(Change detection data)
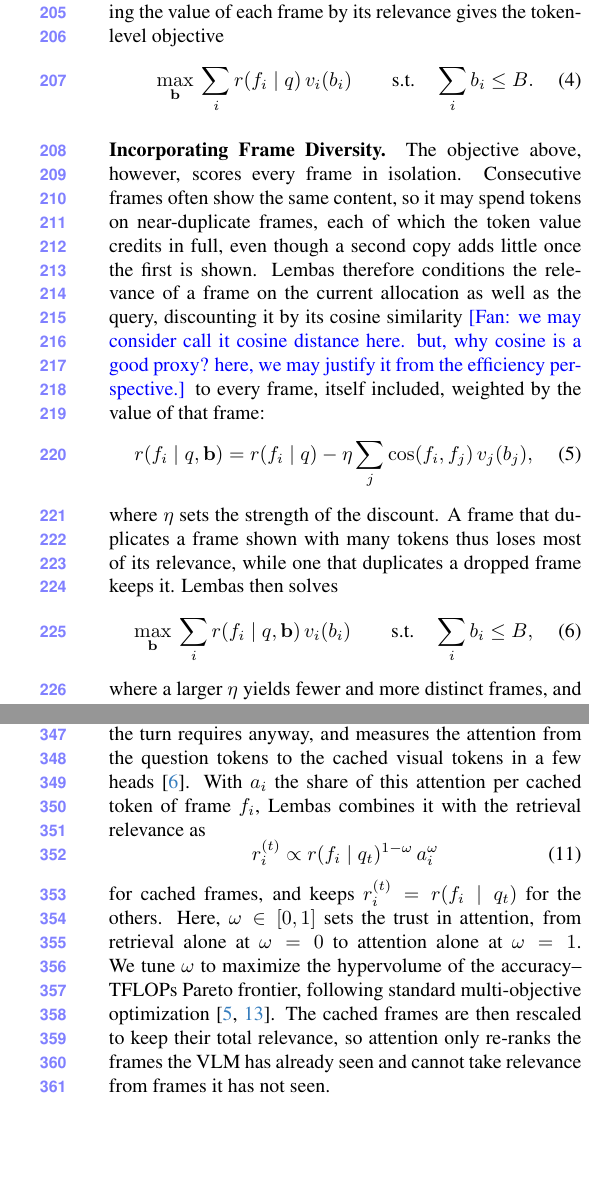
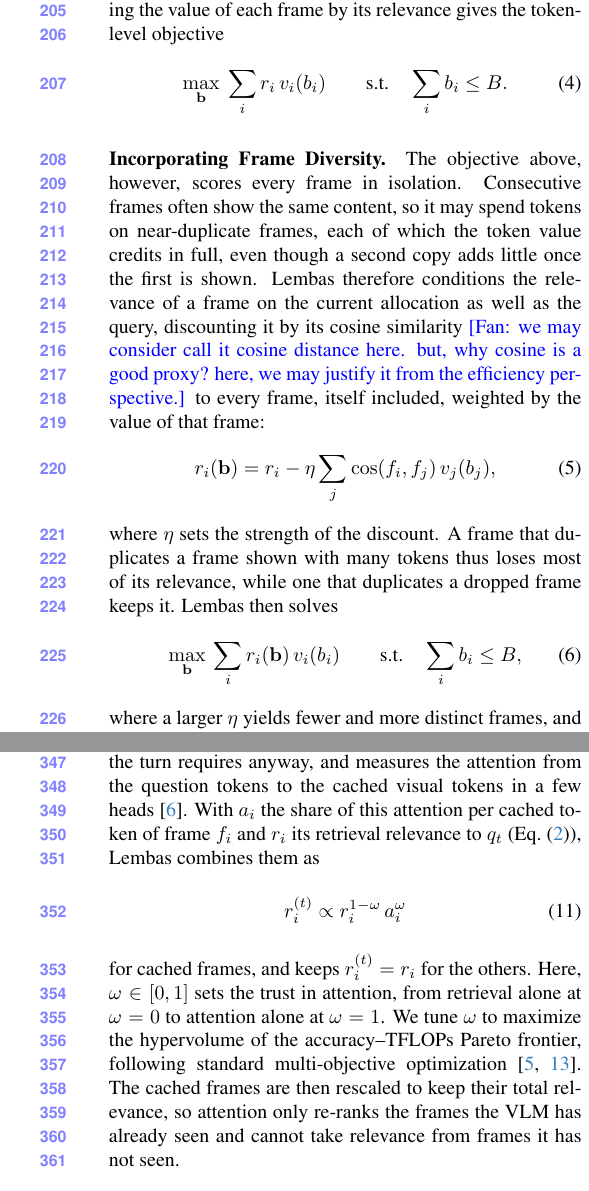
Before and after one commit to AyushBarik/TALON, a LaTeX paper (main.tex, which reads sec/3_method.tex): two parts of the columns of pages 4 and 6 of 9, joined at a grey line, cut so that both start at the same text, the shorter picture padded with empty space. Compiled offline with pdfLaTeX.

Commit message:
Sec. 3: relevance written as r_i everywhere; captions for Fig. value/alloc; citation for frame-level top-K retrieval

```diff
--- a/sec/3_method.tex
+++ b/sec/3_method.tex
@@ -62,7 +62,7 @@ Intuitively, the token count of a frame acts as its effective resolution: with f
 \end{equation}
 where $b_i$ is the token count of frame $f_i$, and $\tau$ is fitted via maximum likelihood offline and updated online using feedback on answered queries (e.g., accuracy, user feedback). Transcript events have a token value of the same form, fitted in the same way. \fan{we need to have out-of-distribution experiment. or, here, we need to justify this design (the learned curve) is robust.} \fan{we should not call it relevance? instead, it should be importance? also, many notations are introduced without definition, such as $b$.} Weighting the value of each frame by its relevance gives the token-level objective
 \begin{equation}
-  \max_{\mathbf b}\ \sum_{i}r(f_i\mid q)\,v_i(b_i)\qquad\text{s.t.}\quad\sum_{i}b_i\le B .
+  \max_{\mathbf b}\ \sum_{i}r_i\,v_i(b_i)\qquad\text{s.t.}\quad\sum_{i}b_i\le B .
   \label{eq:relevance}
 \end{equation}
 
@@ -70,12 +70,12 @@ where $b_i$ is the token count of frame $f_i$, and $\tau$ is fitted via maximum
 The objective above, however, scores every frame in isolation. Consecutive frames often show the same content, so it may spend tokens on near-duplicate frames, each of which the token value credits in full, even though a second copy adds little once the first is shown. \name therefore conditions the relevance of a frame on the current allocation as well as the query, discounting it by its cosine similarity \fan{we may consider call it cosine distance here. but, why cosine is a good proxy? here, we may justify it from the efficiency perspective.} to every frame, itself included, weighted by the value of that frame:
 % Fix A (applied in the text 2026-11-15): the sum includes j = i and uses the raw cosine, so the similarity matrix is PSD; step 2/(l+1); averaged allocation (Proposition prop:convergence). The reported numbers still come from the old solver (j != i, max(0, cos), halfway step, best iterate): update the code and rerun before submission.
 \begin{equation}
-  r(f_i\mid q,\mathbf b)=r(f_i\mid q)-\eta\sum_{j}\cos(f_i,f_j)\,v_j(b_j) ,
+  r_i(\mathbf b)=r_i-\eta\sum_{j}\cos(f_i,f_j)\,v_j(b_j) ,
   \label{eq:cond}
 \end{equation}
 where $\eta$ sets the strength of the discount. A frame that duplicates a frame shown with many tokens thus loses most of its relevance, while one that duplicates a dropped frame keeps it. \name then solves
 \begin{equation}
-  \max_{\mathbf b}\ \sum_{i}r(f_i\mid q,\mathbf b)\,v_i(b_i)\qquad\text{s.t.}\quad\sum_{i}b_i\le B ,
+  \max_{\mathbf b}\ \sum_{i}r_i(\mathbf b)\,v_i(b_i)\qquad\text{s.t.}\quad\sum_{i}b_i\le B ,
   \label{eq:p1}
 \end{equation}
 where a larger $\eta$ yields fewer and more distinct frames, and $\eta=0$ recovers the objective above.
@@ -230,12 +230,12 @@ A detailed proof is provided in the supplementary material.
 In a conversation, a user asks several questions $q_1,\dots,q_T$ about one video, and the KV cache of the conversation is kept between turns. Frame-level RAG fits this setting naturally: a later question appends only the frames it adds, and prefix caching reuses everything before them~\cite{kwon2023vllm,zheng2024sglang}. Token allocation, however, breaks this reuse, since solving Eq.~\eqref{eq:p1} afresh for each question changes the token counts of frames already in the context, even though consecutive questions share much of their evidence. \name instead carries the allocation across turns. At each turn $t$, it (1) updates the relevance of the cached frames with the attention of the VLM, (2) solves Eq.~\eqref{eq:p1} with the updated relevance, and (3) prefills only the tokens that the cache lacks.
 
 \paragraph{Updating Relevance with Attention.}
-Once a frame is cached, the VLM has already read it, and its attention to the frame indicates how much the frame matters for the new question. \name prefills $q_t$ on top of the cache, which the turn requires anyway, and measures the attention from the question tokens to the cached visual tokens in a few heads~\cite{rekv2025}. With $a_i$ the share of this attention per cached token of frame $f_i$, \name combines it with the retrieval relevance as
+Once a frame is cached, the VLM has already read it, and its attention to the frame indicates how much the frame matters for the new question. \name prefills $q_t$ on top of the cache, which the turn requires anyway, and measures the attention from the question tokens to the cached visual tokens in a few heads~\cite{rekv2025}. With $a_i$ the share of this attention per cached token of frame $f_i$ and $r_i$ its retrieval relevance to $q_t$ (Eq.~\eqref{eq:rel}), \name combines them as
 \begin{equation}
-  r_i^{(t)}\propto r(f_i\mid q_t)^{1-\omega}\,a_i^{\omega}
+  r_i^{(t)}\propto r_i^{1-\omega}\,a_i^{\omega}
   \label{eq:fusion}
 \end{equation}
-for cached frames, and keeps $r_i^{(t)}=r(f_i\mid q_t)$ for the others. Here, $\omega\in[0,1]$ sets the trust in attention, from retrieval alone at $\omega=0$ to attention alone at $\omega=1$. We tune $\omega$ to maximize the hypervolume of the accuracy--TFLOPs Pareto frontier, following standard multi-objective optimization~\cite{karl2023multiobjective,daulton2020qehvi}. The cached frames are then rescaled to keep their total relevance, so attention only re-ranks the frames the VLM has already seen and cannot take relevance from frames it has not seen.
+for cached frames, and keeps $r_i^{(t)}=r_i$ for the others. Here, $\omega\in[0,1]$ sets the trust in attention, from retrieval alone at $\omega=0$ to attention alone at $\omega=1$. We tune $\omega$ to maximize the hypervolume of the accuracy--TFLOPs Pareto frontier, following standard multi-objective optimization~\cite{karl2023multiobjective,daulton2020qehvi}. The cached frames are then rescaled to keep their total relevance, so attention only re-ranks the frames the VLM has already seen and cannot take relevance from frames it has not seen.
 
 \paragraph{Allocating and Prefilling.}
 \name then solves Eq.~\eqref{eq:p1} with relevance $r_i^{(t)}$. Let $c_i$ be the tokens of frame $f_i$ already in the cache, with $c_i=0$ before the first turn. Rather than prefilling the new allocation $b_i$ in full, \name prefills only the $p_i=\max(0,b_i-c_i)$ tokens that the cache lacks and sets $c_i\leftarrow\max(c_i,b_i)$. Since the pruner ranks tokens independently of the query (\cref{sec:allocation}), the missing tokens are simply the ones ranked between $c_i+1$ and $b_i$. \name appends them after the conversation, since inserting them inside the block of their frame would invalidate every later cache entry. Because the multimodal RoPE of the VLM~\cite{bai2025qwen3vl} encodes the temporal and spatial position of each visual token, an appended token keeps its position within its frame, and only its place in the sequence changes. The budget $B$ thus bounds the allocation of each turn, while the cache also retains the evidence of earlier turns.
```
Also changed, not shown: sec/3_method.tex (10 more changed lines).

■ **What you have to do**
Your answer must be an exact reproduction of all entries, containing no pictures.

■ **Response to this exercise**
Before and after one commit to AyushBarik/TALON, a LaTeX paper (main.tex, which reads sec/3_method.tex): two parts of the columns of pages 4 and 6 of 9, joined at a grey line, cut so that both start at the same text, the shorter picture padded with empty space. Compiled offline with pdfLaTeX.

Commit message:
Sec. 3: relevance written as r_i everywhere; captions for Fig. value/alloc; citation for frame-level top-K retrieval

```diff
--- a/sec/3_method.tex
+++ b/sec/3_method.tex
@@ -62,7 +62,7 @@ Intuitively, the token count of a frame acts as its effective resolution: with f
 \end{equation}
 where $b_i$ is the token count of frame $f_i$, and $\tau$ is fitted via maximum likelihood offline and updated online using feedback on answered queries (e.g., accuracy, user feedback). Transcript events have a token value of the same form, fitted in the same way. \fan{we need to have out-of-distribution experiment. or, here, we need to justify this design (the learned curve) is robust.} \fan{we should not call it relevance? instead, it should be importance? also, many notations are introduced without definition, such as $b$.} Weighting the value of each frame by its relevance gives the token-level objective
 \begin{equation}
-  \max_{\mathbf b}\ \sum_{i}r(f_i\mid q)\,v_i(b_i)\qquad\text{s.t.}\quad\sum_{i}b_i\le B .
+  \max_{\mathbf b}\ \sum_{i}r_i\,v_i(b_i)\qquad\text{s.t.}\quad\sum_{i}b_i\le B .
   \label{eq:relevance}
 \end{equation}
 
@@ -70,12 +70,12 @@ where $b_i$ is the token count of frame $f_i$, and $\tau$ is fitted via maximum
 The objective above, however, scores every frame in isolation. Consecutive frames often show the same content, so it may spend tokens on near-duplicate frames, each of which the token value credits in full, even though a second copy adds little once the first is shown. \name therefore conditions the relevance of a frame on the current allocation as well as the query, discounting it by its cosine similarity \fan{we may consider call it cosine distance here. but, why cosine is a good proxy? here, we may justify it from the efficiency perspective.} to every frame, itself included, weighted by the value of that frame:
 % Fix A (applied in the text 2026-11-15): the sum includes j = i and uses the raw cosine, so the similarity matrix is PSD; step 2/(l+1); averaged allocation (Proposition prop:convergence). The reported numbers still come from the old solver (j != i, max(0, cos), halfway step, best iterate): update the code and rerun before submission.
 \begin{equation}
-  r(f_i\mid q,\mathbf b)=r(f_i\mid q)-\eta\sum_{j}\cos(f_i,f_j)\,v_j(b_j) ,
+  r_i(\mathbf b)=r_i-\eta\sum_{j}\cos(f_i,f_j)\,v_j(b_j) ,
   \label{eq:cond}
 \end{equation}
 where $\eta$ sets the strength of the discount. A frame that duplicates a frame shown with many tokens thus loses most of its relevance, while one that duplicates a dropped frame keeps it. \name then solves
 \begin{equation}
-  \max_{\mathbf b}\ \sum_{i}r(f_i\mid q,\mathbf b)\,v_i(b_i)\qquad\text{s.t.}\quad\sum_{i}b_i\le B ,
+  \max_{\mathbf b}\ \sum_{i}r_i(\mathbf b)\,v_i(b_i)\qquad\text{s.t.}\quad\sum_{i}b_i\le B ,
   \label{eq:p1}
 \end{equation}
 where a larger $\eta$ yields fewer and more distinct frames, and $\eta=0$ recovers the objective above.
@@ -230,12 +230,12 @@ A detailed proof is provided in the supplementary material.
 In a conversation, a user asks several questions $q_1,\dots,q_T$ about one video, and the KV cache of the conversation is kept between turns. Frame-level RAG fits this setting naturally: a later question appends only the frames it adds, and prefix caching reuses everything before them~\cite{kwon2023vllm,zheng2024sglang}. Token allocation, however, breaks this reuse, since solving Eq.~\eqref{eq:p1} afresh for each question changes the token counts of frames already in the context, even though consecutive questions share much of their evidence. \name instead carries the allocation across turns. At each turn $t$, it (1) updates the relevance of the cached frames with the attention of the VLM, (2) solves Eq.~\eqref{eq:p1} with the updated relevance, and (3) prefills only the tokens that the cache lacks.
 
 \paragraph{Updating Relevance with Attention.}
-Once a frame is cached, the VLM has already read it, and its attention to the frame indicates how much the frame matters for the new question. \name prefills $q_t$ on top of the cache, which the turn requires anyway, and measures the attention from the question tokens to the cached visual tokens in a few heads~\cite{rekv2025}. With $a_i$ the share of this attention per cached token of frame $f_i$, \name combines it with the retrieval relevance as
+Once a frame is cached, the VLM has already read it, and its attention to the frame indicates how much the frame matters for the new question. \name prefills $q_t$ on top of the cache, which the turn requires anyway, and measures the attention from the question tokens to the cached visual tokens in a few heads~\cite{rekv2025}. With $a_i$ the share of this attention per cached token of frame $f_i$ and $r_i$ its retrieval relevance to $q_t$ (Eq.~\eqref{eq:rel}), \name combines them as
 \begin{equation}
-  r_i^{(t)}\propto r(f_i\mid q_t)^{1-\omega}\,a_i^{\omega}
+  r_i^{(t)}\propto r_i^{1-\omega}\,a_i^{\omega}
   \label{eq:fusion}
 \end{equation}
-for cached frames, and keeps $r_i^{(t)}=r(f_i\mid q_t)$ for the others. Here, $\omega\in[0,1]$ sets the trust in attention, from retrieval alone at $\omega=0$ to attention alone at $\omega=1$. We tune $\omega$ to maximize the hypervolume of the accuracy--TFLOPs Pareto frontier, following standard multi-objective optimization~\cite{karl2023multiobjective,daulton2020qehvi}. The cached frames are then rescaled to keep their total relevance, so attention only re-ranks the frames the VLM has already seen and cannot take relevance from frames it has not seen.
+for cached frames, and keeps $r_i^{(t)}=r_i$ for the others. Here, $\omega\in[0,1]$ sets the trust in attention, from retrieval alone at $\omega=0$ to attention alone at $\omega=1$. We tune $\omega$ to maximize the hypervolume of the accuracy--TFLOPs Pareto frontier, following standard multi-objective optimization~\cite{karl2023multiobjective,daulton2020qehvi}. The cached frames are then rescaled to keep their total relevance, so attention only re-ranks the frames the VLM has already seen and cannot take relevance from frames it has not seen.
 
 \paragraph{Allocating and Prefilling.}
 \name then solves Eq.~\eqref{eq:p1} with relevance $r_i^{(t)}$. Let $c_i$ be the tokens of frame $f_i$ already in the cache, with $c_i=0$ before the first turn. Rather than prefilling the new allocation $b_i$ in full, \name prefills only the $p_i=\max(0,b_i-c_i)$ tokens that the cache lacks and sets $c_i\leftarrow\max(c_i,b_i)$. Since the pruner ranks tokens independently of the query (\cref{sec:allocation}), the missing tokens are simply the ones ranked between $c_i+1$ and $b_i$. \name appends them after the conversation, since inserting them inside the block of their frame would invalidate every later cache entry. Because the multimodal RoPE of the VLM~\cite{bai2025qwen3vl} encodes the temporal and spatial position of each visual token, an appended token keeps its position within its frame, and only its place in the sequence changes. The budget $B$ thus bounds the allocation of each turn, while the cache also retains the evidence of earlier turns.
```
Also changed, not shown: sec/3_method.tex (10 more changed lines).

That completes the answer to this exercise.